Gilman administrator says district’s taxpayers will pay about the same this year
Taxpayers in the Gilman School District will see property taxes remain about the same as last year as the school levy increases slightly.
At Monday’s school board meeting, board members formally adopted the 2020-2021 school district budget with a $7.1 million overall budget. The local levy if $2,779,974.
According to district administrator Wally Leipart, the district saw a $36,000 decrease in state aid due to declining enrollment. Overall the levy is up about $60,520 from last year. However, this was matched by an increase in equalized value of the district with property values increasing. The net is for the tax rate to drop 6 cents from $10.72 per $1,000 of equalized value to $10.66 per $1,000 of equalized value.
“Relatively speaking, property taxes are going to look the same,” Leipart said, noting that the rate is decreasing but the value of people’s property is increasing. Gilman School Board sets tax levy, looks ahead to enrollment issues
The school taxes are just one part of the overall property taxes for the district with the final tax bill including the municipality, county and technical college. Leipart noted that because property taxes are set on the assessed values of each municipality, some people may see larger changes than others.
Change is coming for the Gilman School District, especially at the high school level, as the board will need to begin planning on how to handle longterm declining enrollment. As part of that discussion board members will need to decide staffing, how classes will be delivered and what things will look like.
Leipart reported on the third Friday enrollment count. The district has an enrollment of 273 students. Based on population projections, that enrollment is projected to drop to around 226 students by the 2024-2025 school years.
“We are seeing smaller classes entering the district than exiting,” he said. There are good sized classrooms of students per grade at the elementary level. It is when you get into high school level where there is not just one class per grade that things get challenging.

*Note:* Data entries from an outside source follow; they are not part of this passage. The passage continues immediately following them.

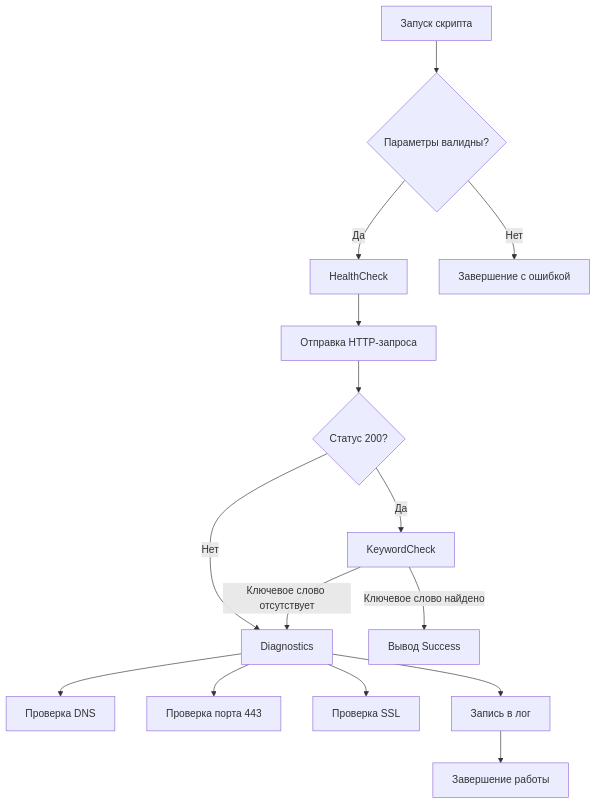
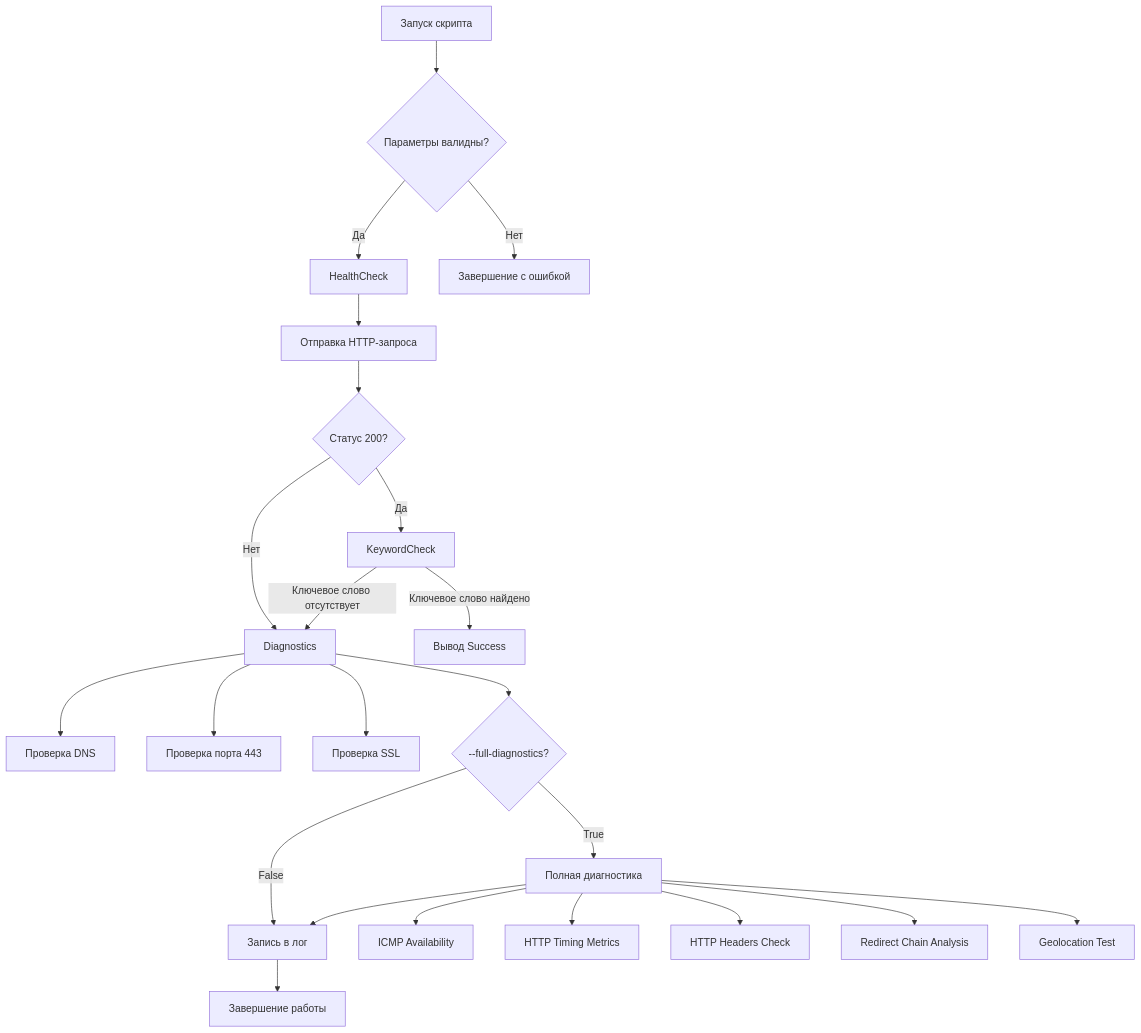
Before and after one commit to DeveloperDarkhan/servicehealth: the diagram in README.md, drawn with Mermaid. The commit also changed other lines of this file, not shown here.

Commit message:
Added fulldiagnostic mode

````diff
--- a/README.md
+++ b/README.md
@@ -103,17 +109,29 @@
 ```mermaid
 graph TD;
     Start[Запуск скрипта] --> ParamCheck{Параметры валидны?};
     ParamCheck -->|Да| HealthCheck;
     ParamCheck -->|Нет| Error[Завершение с ошибкой];
     HealthCheck --> HTTPReq[Отправка HTTP-запроса];
     HTTPReq --> StatusCheck{Статус 200?};
     StatusCheck -->|Да| KeywordCheck;
     StatusCheck -->|Нет| Diagnostics;
     KeywordCheck -->|Ключевое слово найдено| SuccessOutput[Вывод Success];
     KeywordCheck -->|Ключевое слово отсутствует| Diagnostics;
+    
     Diagnostics --> DNS[Проверка DNS];
     Diagnostics --> Port[Проверка порта 443];
     Diagnostics --> SSL[Проверка SSL];
-    Diagnostics --> Log[Запись в лог];
+    Diagnostics --> CheckFullDiag{--full-diagnostics?};
+    
+    CheckFullDiag -->|True| FullDiagnostics[Полная диагностика];
+    CheckFullDiag -->|False| Log[Запись в лог];
+    
+    FullDiagnostics --> Ping[ICMP Availability];
+    FullDiagnostics --> HTTPTiming[HTTP Timing Metrics];
+    FullDiagnostics --> Headers[HTTP Headers Check];
+    FullDiagnostics --> Redirects[Redirect Chain Analysis];
+    FullDiagnostics --> Geolocation[Geolocation Test];
+    FullDiagnostics --> Log;
+    
     Log --> Exit[Завершение работы];
 ```
````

“We have to start looking at this,” Leipart said, noting there will not just be one thing the district will need to do to address the issue, but that it will take modifications in the way the district provides opportunities for students.
Leipart said the discussion on this needs to begin sooner rather than later. He noted that in about a year and a half the district will need to begin planning for a referendum and will need to have a realistic plan to present to voters.
He said, while the board needs to discuss the issue, it also has plenty of time if they start now and cautioned that there was no reason to get anxious at this point.
In other business, board members:
_ Reported the district had advanced to a moderate level due to COVID- 19 cases being within the 5% to 10% range. The district will move into high risk if rates climb above 10%. Eight staff members, including Leipart and principal Jon Hess, have been out on quarantine due to contact tracing exposure and are due to return to the building this week. The increase in cases has resulted in additional guidelines such as limiting the number of people in any office space or meeting and requiring meetings scheduled to be over 20 minutes in length to be done electronically. Leipart described the COVID-19 response plan as being a living document and that they will need to adjust to meet circumstances.
_ Approved renewing a one year line of credit with Superior Choice Credit Union for $300,000 at 3.5% interest. This short term borrowing is used for cash flow between when state aid and tax revenue payments are disbursed.
_ Opened the door to discussion on how to handle college credit programs. State law says districts must allow up to 18 credits of college programs. However, Leipart said they are potentially seeing Gilman students graduating high school with up to 30 college credits paid for by the district. Leipart said with a growing number of programs allowing college or technical school credits the board will need to decide on a direction to follow. “I am not saying that is bad, but it is something we all need to be on the same page on,” he said, noting there could be budget impacts in the future.
He said while in the past it was seniors who were in these programs, it has expanded to include junior and even sophomores taking college level classes for credit.
_ Accepted the resignation of board member Matt Chaplinksi. He resigned from the board due to moving out of the district for work reasons. In a letter to the board he praised the board saying, “It has been a privilege to serve with this team.” Leipart will research options for filling the spot with the board to decide if they want to appoint someone or wait until the election in April.